Aaron Fitt: Virtually no chance — just can’t overcome that 10-20 ACC record. They definitely have made progress, though. The fact that Bakich has gotten that program to a place where it is even in the discussion for an at-large spot (and inside the top 30 in the RPI) is a significant turnaround.
- Josh (San Luis Obispo, CA): What are the chances Cal Poly SLO can slip into the regional mix? Where do you see their center fielder Mitch Haniger going in this year's draft?
Aaron Fitt: With an RPI of No. 74, the chances are miniscule at best. I see Haniger as the top college position player drafted out of SoCal this year — I’ll say supplemental first round, no later than second round.
- Adam (Starkville): What does Mississippi State need to do in the SEC tournament to host a regional? How far can the Bulldog pitching staff take them in the NCAA tournament
Aaron Fitt: Just not gonna happen — too many teams ahead in the pecking order (see my answer above about Oregon State). But
I do believe MSU is very dangerous in the postseason because of that deep staff. John Manuel’s preseason Omaha sleeper might very well come through for him. We’ll see how the draw looks.
- Justin (Fullerton, CA): Tough weekend series loss for the Titans. Any chance they still host a regional? Or do you see them getting sent to UCLA as a Number 2 seed?
Aaron Fitt: Sure, there’s still a chance. RPI isn’t everything — UCLA hosted last year with an RPI outside the top 25. Of course, UCLA was the Pac-10 champion last year, and that is more meaningful than being the Big West champion, especially this year. This weekend was definitely a blow, but that lost host spot is still in play,
and the Titans are right in the mix for it.
- Jason (Minnesota): Aaron,
Quick fact to start. Vandy pitching held Raph Rhymes and Alex Yarbrough to 3 for 25 at the plate the past two weekends.
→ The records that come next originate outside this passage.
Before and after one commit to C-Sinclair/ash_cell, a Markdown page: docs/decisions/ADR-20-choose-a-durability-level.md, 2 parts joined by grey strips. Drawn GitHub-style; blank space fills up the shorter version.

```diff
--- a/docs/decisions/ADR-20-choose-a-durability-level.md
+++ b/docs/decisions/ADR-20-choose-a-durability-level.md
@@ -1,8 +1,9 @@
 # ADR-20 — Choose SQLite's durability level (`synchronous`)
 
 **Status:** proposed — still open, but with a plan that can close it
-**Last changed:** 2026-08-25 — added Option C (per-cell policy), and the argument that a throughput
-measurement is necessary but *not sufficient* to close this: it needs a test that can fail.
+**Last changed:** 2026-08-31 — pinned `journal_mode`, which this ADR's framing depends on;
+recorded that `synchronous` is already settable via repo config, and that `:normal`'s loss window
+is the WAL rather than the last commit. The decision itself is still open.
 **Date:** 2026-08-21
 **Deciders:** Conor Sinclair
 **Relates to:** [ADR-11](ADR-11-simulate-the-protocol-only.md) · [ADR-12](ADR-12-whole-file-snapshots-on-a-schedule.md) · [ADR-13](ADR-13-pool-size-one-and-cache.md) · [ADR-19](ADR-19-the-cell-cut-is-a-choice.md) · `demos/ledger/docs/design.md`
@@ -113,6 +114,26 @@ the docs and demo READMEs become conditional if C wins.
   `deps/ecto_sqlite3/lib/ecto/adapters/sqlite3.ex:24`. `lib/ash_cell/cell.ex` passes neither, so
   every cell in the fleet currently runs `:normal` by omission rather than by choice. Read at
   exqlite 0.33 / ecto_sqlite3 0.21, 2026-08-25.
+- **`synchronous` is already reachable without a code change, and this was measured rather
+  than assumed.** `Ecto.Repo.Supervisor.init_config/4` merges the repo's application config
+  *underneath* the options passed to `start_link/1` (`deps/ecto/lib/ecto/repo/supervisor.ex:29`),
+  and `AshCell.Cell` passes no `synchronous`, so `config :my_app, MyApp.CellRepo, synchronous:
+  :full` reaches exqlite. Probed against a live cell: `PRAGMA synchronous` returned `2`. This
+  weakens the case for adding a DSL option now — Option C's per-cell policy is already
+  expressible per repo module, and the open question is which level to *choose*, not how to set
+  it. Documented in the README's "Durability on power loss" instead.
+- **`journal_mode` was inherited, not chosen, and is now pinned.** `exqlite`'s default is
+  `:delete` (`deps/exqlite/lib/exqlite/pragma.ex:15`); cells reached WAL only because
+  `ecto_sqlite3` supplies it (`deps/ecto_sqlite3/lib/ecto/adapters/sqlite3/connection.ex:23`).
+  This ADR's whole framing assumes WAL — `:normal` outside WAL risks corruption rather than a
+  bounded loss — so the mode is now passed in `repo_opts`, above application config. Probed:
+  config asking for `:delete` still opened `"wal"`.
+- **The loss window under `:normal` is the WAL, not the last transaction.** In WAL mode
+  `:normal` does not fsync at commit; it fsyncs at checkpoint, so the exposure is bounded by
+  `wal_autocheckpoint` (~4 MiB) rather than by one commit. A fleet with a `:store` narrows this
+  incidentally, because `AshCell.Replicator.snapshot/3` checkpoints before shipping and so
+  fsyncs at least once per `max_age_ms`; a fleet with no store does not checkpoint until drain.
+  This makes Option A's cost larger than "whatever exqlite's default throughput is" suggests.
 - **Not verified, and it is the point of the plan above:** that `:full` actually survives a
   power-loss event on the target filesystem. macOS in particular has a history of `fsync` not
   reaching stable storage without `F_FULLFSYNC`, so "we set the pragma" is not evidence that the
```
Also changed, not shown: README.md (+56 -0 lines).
Would it be fair to say that this staff may not have a true #1 starter, but it has 4 "#2 starters" in Pecoraro, Selman, Ziomek, and Beede.
Also, can Vandy do anything to earn a 2 seed?
Aaron Fitt: Great stat, Jason! It’s an interesting staff because all of those guys have serious upside, but their lack of consistency prevents any of them from being a bona fide No. 1, as you say. On any given day, those guys can beat anybodyï¿½or give you 3.1 innings. Maybe you’d rather have a solid, reliable veteran with less prospect cachet as your No. 2 — somebody more like Taylor Hill. But that is a nice group.
Aaron Fitt: OK folks, that’ll do it for this week. Thanks for all the great questions, as usual!